[ 11 Pa. Commw. Page 222255]

A.2d at 124-5." This Court has consistently followed those guidelines. See D'Alfonso v. Department of Transportation, 5 Pa. Commonwealth Ct. 341, 291 A.2d 117 (1972); Felix v. Baldwin-Whitehall School District, 5 Pa. Commonwealth Ct. 183, 289 A.2d 788 (1972); and Lewis v. Urban Redevelopment Authority of Pittsburgh, 5 Pa. Commonwealth Ct. 176, 289 A.2d 774 (1972).

With the foregoing in mind, we conclude that this is not merely the case of a jury verdict being substantially lower than the award of damages by the Board; rather, this is a case where the evidence presented by the condemnor is lacking in substantiality when compared with the evidence presented by the condemnee. The Authority presented only one witness on valuation. This witness disclosed that he did not use the income approach to valuation. He did not use "replacement costs, less depreciation" in his evaluation. He relied entirely upon comparable sales. Although he stated that he had utilized some 45 sales between the years 1958 through 1964, the record discloses some sales were not reasonably comparable and that he was in complete error on at least one sale. He admitted that he had no comparable sales for two years prior to the date of taking. He admitted that he had no personal knowledge of the condition of the buildings used in his comparable sales analysis while acknowledging that the condition of United Novelty's building was "good." One of the comparable property sales involved a garage which had been gutted by fire, prior to sale. While admitting that property facing on two streets, as did United Novelty's property, increased the value, he did not disclose whether any of his comparable sales were similarly situated. We have carefully read and reread the record which permits us to agree with the lower court that in the interest of justice the jury's verdict does strike at one's conscience.

[ 11 Pa. Commw. Page 223]

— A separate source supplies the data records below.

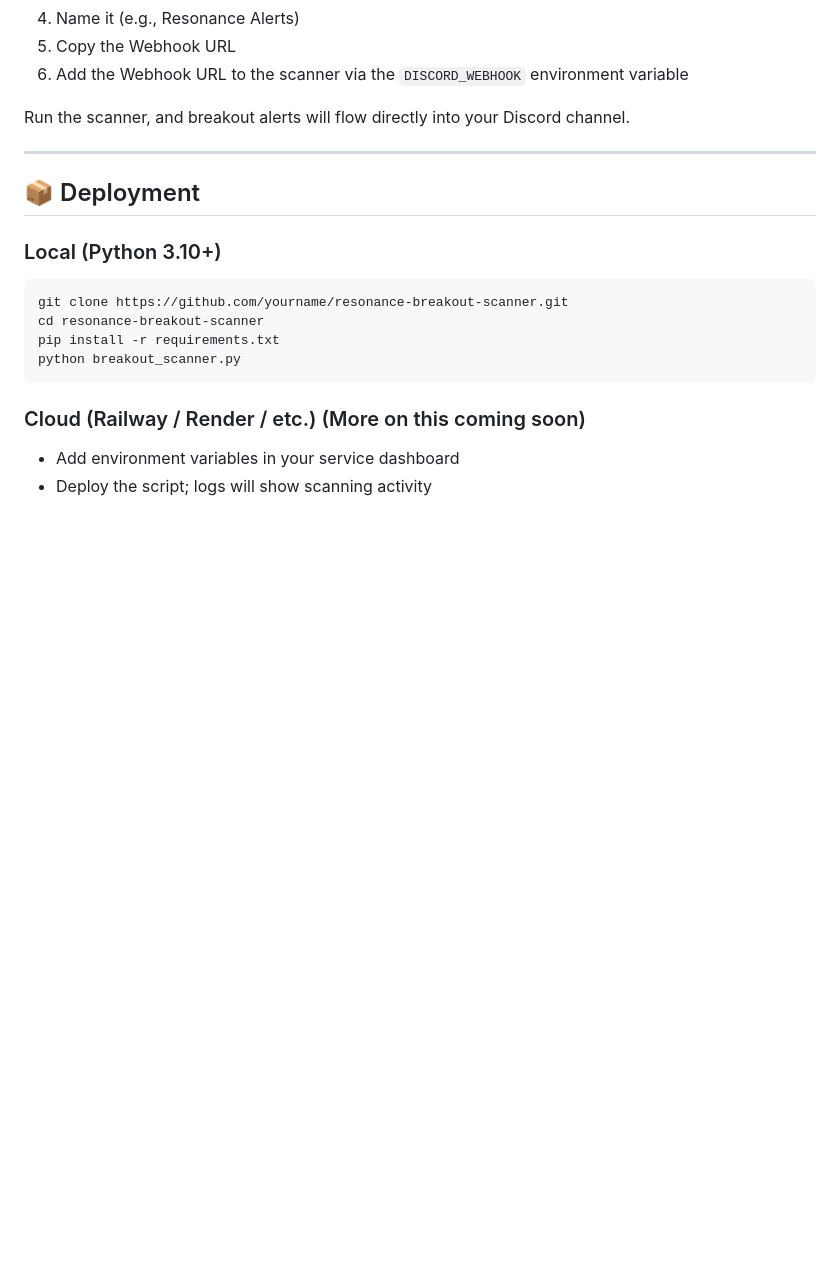
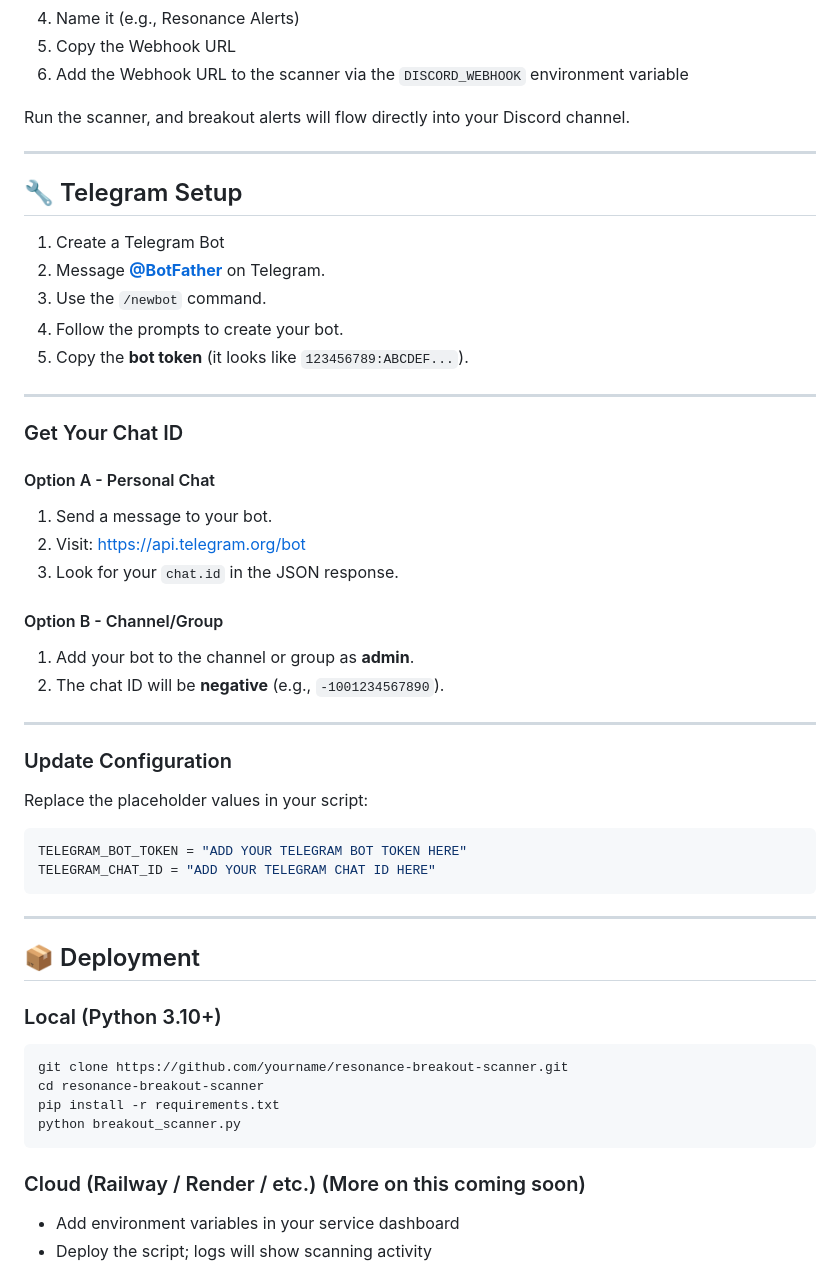
Before and after one commit to xtoor/resonance.ai-scannerv12.5, a Markdown page: README.md, the part around the change. GitHub-like rendering; blank space fills up the shorter version.

Commit message:
Update README.md
Signed-off-by: Harry G <47255103+xtoor@users.noreply.github.com>

````diff
--- a/README.md
+++ b/README.md
@@ -118,6 +118,39 @@ Run the scanner, and breakout alerts will flow directly into your Discord channe
 
 ---
 
+## 🔧 Telegram Setup
+
+1. Create a Telegram Bot
+2. Message **[@BotFather](https://t.me/BotFather)** on Telegram.
+3. Use the `/newbot` command.
+4. Follow the prompts to create your bot.
+5. Copy the **bot token** (it looks like `123456789:ABCDEF...`).
+
+---
+
+###  Get Your Chat ID
+
+#### Option A - Personal Chat
+1. Send a message to your bot.
+2. Visit: https://api.telegram.org/bot
+3. Look for your `chat.id` in the JSON response.
+
+#### Option B - Channel/Group
+1. Add your bot to the channel or group as **admin**.
+2. The chat ID will be **negative** (e.g., `-1001234567890`).
+
+---
+
+### Update Configuration
+Replace the placeholder values in your script:
+
+```python
+TELEGRAM_BOT_TOKEN = "ADD YOUR TELEGRAM BOT TOKEN HERE"
+TELEGRAM_CHAT_ID = "ADD YOUR TELEGRAM CHAT ID HERE"
+```
+
+---
+
 ## 📦 Deployment
 
 ### Local (Python 3.10+)
````
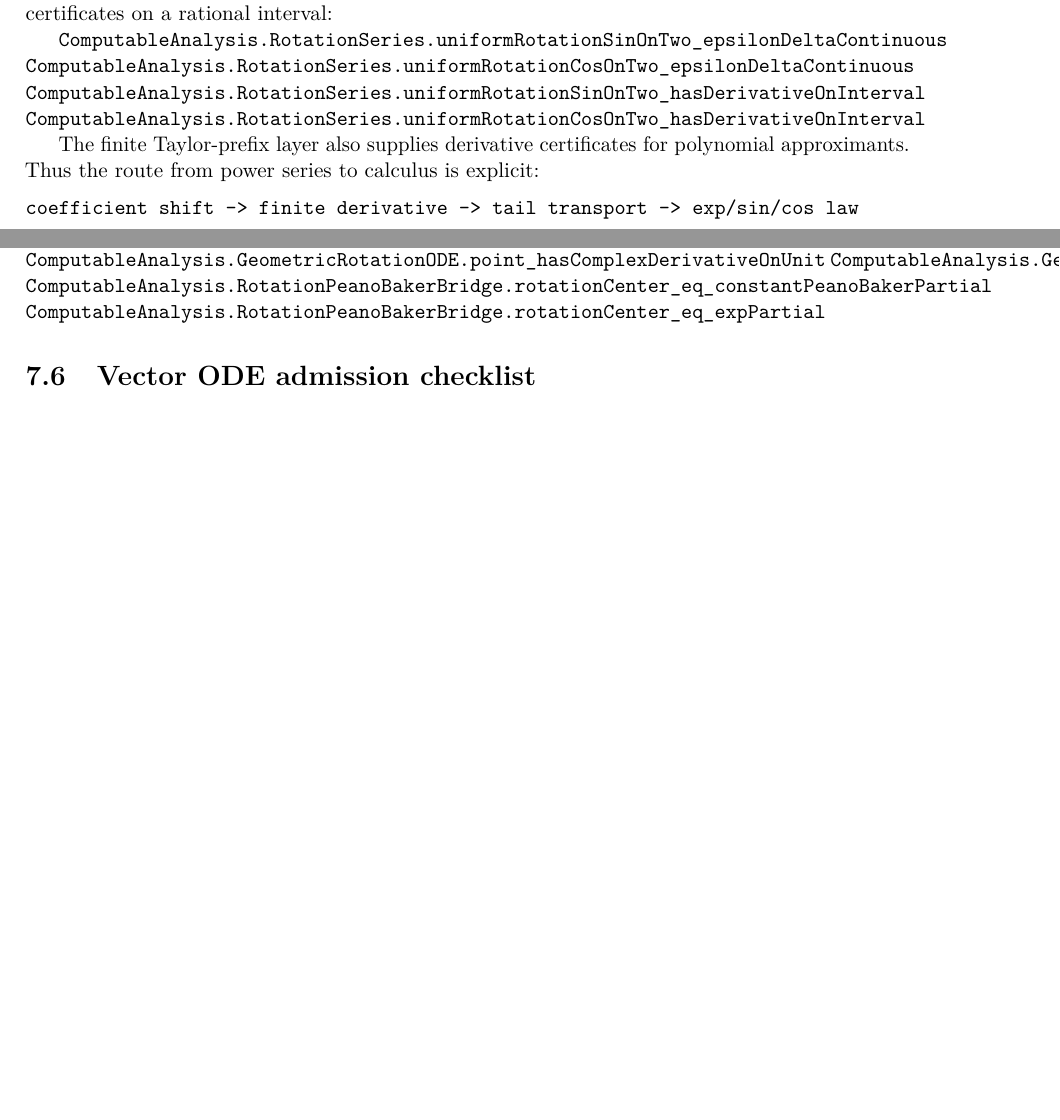
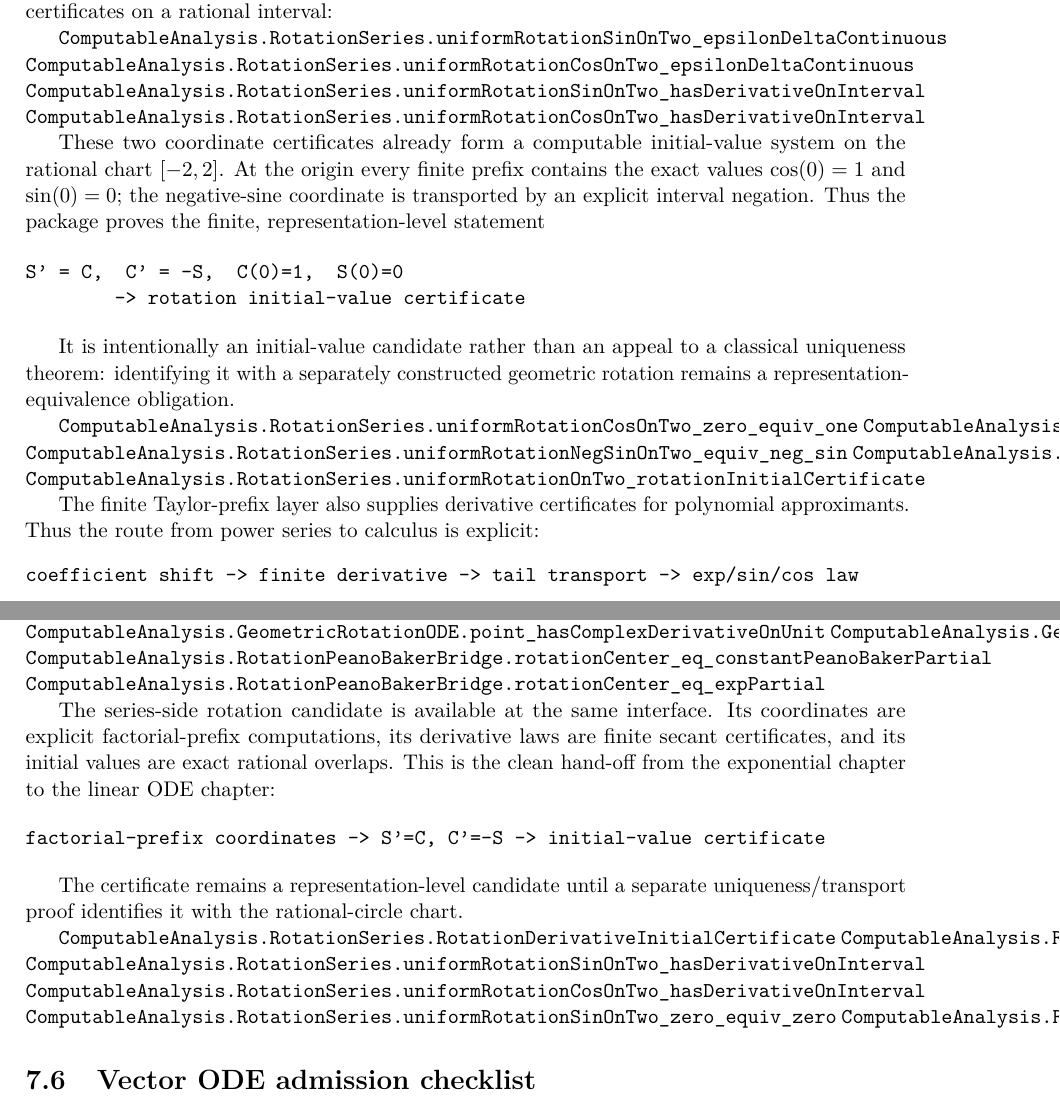
Before and after one commit to liuyao12/computable-analysis, a LaTeX thesis (blueprint/src/web.tex, which reads blueprint/src/05-exponential-logarithm.tex, blueprint/src/09-differential-equations.tex): two parts of pages 88 and 101 of 112 before the commit and two parts of pages 88 and 101 of 113 after it, joined at a grey line, cut so that both start at the same text, the shorter picture padded with empty space. Compiled offline with pdfLaTeX.

Commit message:
Document rotation initial-value bridge

```diff
--- a/blueprint/src/05-exponential-logarithm.tex
+++ b/blueprint/src/05-exponential-logarithm.tex
@@ -89,6 +89,28 @@ derivative certificates on a rational interval:
 \lean{ComputableAnalysis.RotationSeries.uniformRotationCosOnTwo_epsilonDeltaContinuous}
 \lean{ComputableAnalysis.RotationSeries.uniformRotationSinOnTwo_hasDerivativeOnInterval}
 \lean{ComputableAnalysis.RotationSeries.uniformRotationCosOnTwo_hasDerivativeOnInterval}
+\leanok
+
+These two coordinate certificates already form a computable initial-value
+system on the rational chart $[-2,2]$.  At the origin every finite prefix
+contains the exact values $\cos(0)=1$ and $\sin(0)=0$; the negative-sine
+coordinate is transported by an explicit interval negation.  Thus the package
+proves the finite, representation-level statement
+
+\begin{verbatim}
+S' = C,  C' = -S,  C(0)=1,  S(0)=0
+        -> rotation initial-value certificate
+\end{verbatim}
+
+It is intentionally an initial-value candidate rather than an appeal to a
+classical uniqueness theorem: identifying it with a separately constructed
+geometric rotation remains a representation-equivalence obligation.
+
+\lean{ComputableAnalysis.RotationSeries.uniformRotationCosOnTwo_zero_equiv_one}
+\lean{ComputableAnalysis.RotationSeries.uniformRotationSinOnTwo_zero_equiv_zero}
+\lean{ComputableAnalysis.RotationSeries.uniformRotationNegSinOnTwo_equiv_neg_sin}
+\lean{ComputableAnalysis.RotationSeries.RotationDerivativeInitialCertificate}
+\lean{ComputableAnalysis.RotationSeries.uniformRotationOnTwo_rotationInitialCertificate}
 \leanok
 
 The finite Taylor-prefix layer also supplies derivative certificates for
--- a/blueprint/src/09-differential-equations.tex
+++ b/blueprint/src/09-differential-equations.tex
@@ -451,6 +451,27 @@ uniqueness bridge.
 \lean{ComputableAnalysis.RotationPeanoBakerBridge.rotationCenter_eq_expPartial}
 \leanok
 
+The series-side rotation candidate is available at the same interface.  Its
+coordinates are explicit factorial-prefix computations, its derivative laws
+are finite secant certificates, and its initial values are exact rational
+overlaps.  This is the clean hand-off from the exponential chapter to the
+linear ODE chapter:
+
+\begin{verbatim}
+factorial-prefix coordinates -> S'=C, C'=-S -> initial-value certificate
+\end{verbatim}
+
+The certificate remains a representation-level candidate until a separate
+uniqueness/transport proof identifies it with the rational-circle chart.
+
+\lean{ComputableAnalysis.RotationSeries.RotationDerivativeInitialCertificate}
+\lean{ComputableAnalysis.RotationSeries.uniformRotationOnTwo_rotationInitialCertificate}
+\lean{ComputableAnalysis.RotationSeries.uniformRotationSinOnTwo_hasDerivativeOnInterval}
+\lean{ComputableAnalysis.RotationSeries.uniformRotationCosOnTwo_hasDerivativeOnInterval}
+\lean{ComputableAnalysis.RotationSeries.uniformRotationSinOnTwo_zero_equiv_zero}
+\lean{ComputableAnalysis.RotationSeries.uniformRotationCosOnTwo_zero_equiv_one}
+\leanok
+
 \section{Vector ODE admission checklist}
 
 A concrete vector system is ready for the foundation when its provider can
```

With regard to the damages for the loss of machinery and equipment, the record disclosed that only United Novelty presented evidence. Its witness testified that such damages were $8,760.00. The cross-examination of this expert witness disclosed only insignificant discrepancies. The record permits us to conclude that the jury's verdict in the amount of $2,000.00 was grossly inadequate.

The section of the Eminent Domain Code effective for this condemnation as it relates to business dislocation damages was Section 609 of the Eminent Domain Code, Act of June 22, 1964, P.L. 84, § 609, as amended, 26 P.S. § 1-609. That section read as follows: "The condemnee shall be entitled to damages, as provided in this section, for dislocation of a business located on the condemned property, but only where it is shown that the business cannot be relocated without substantial loss of patronage. Compensation for such dislocation shall be the actual monthly rental paid for the business-premises, or if there is no lease, the fair rental value of the business premises, multiplied by the number of months remaining in the lease, not including unexercised options, not to exceed twenty four months or multiplied by twenty-four if there is no lease. The amount of such compensation paid shall not exceed five thousand dollars ($5,000) and shall not be less than two hundred fifty dollars ($250). A tenant shall be entitled to recover for such business dislocation even though not entitled to any of the proceeds of the condemnation." Eminent Domain Code, Act of June 22, 1964, P.L. 84, § 609.*fn2 The jury in this case awarded no business dislocation damages. The Authority argued that United Novelty had a burden of proving its business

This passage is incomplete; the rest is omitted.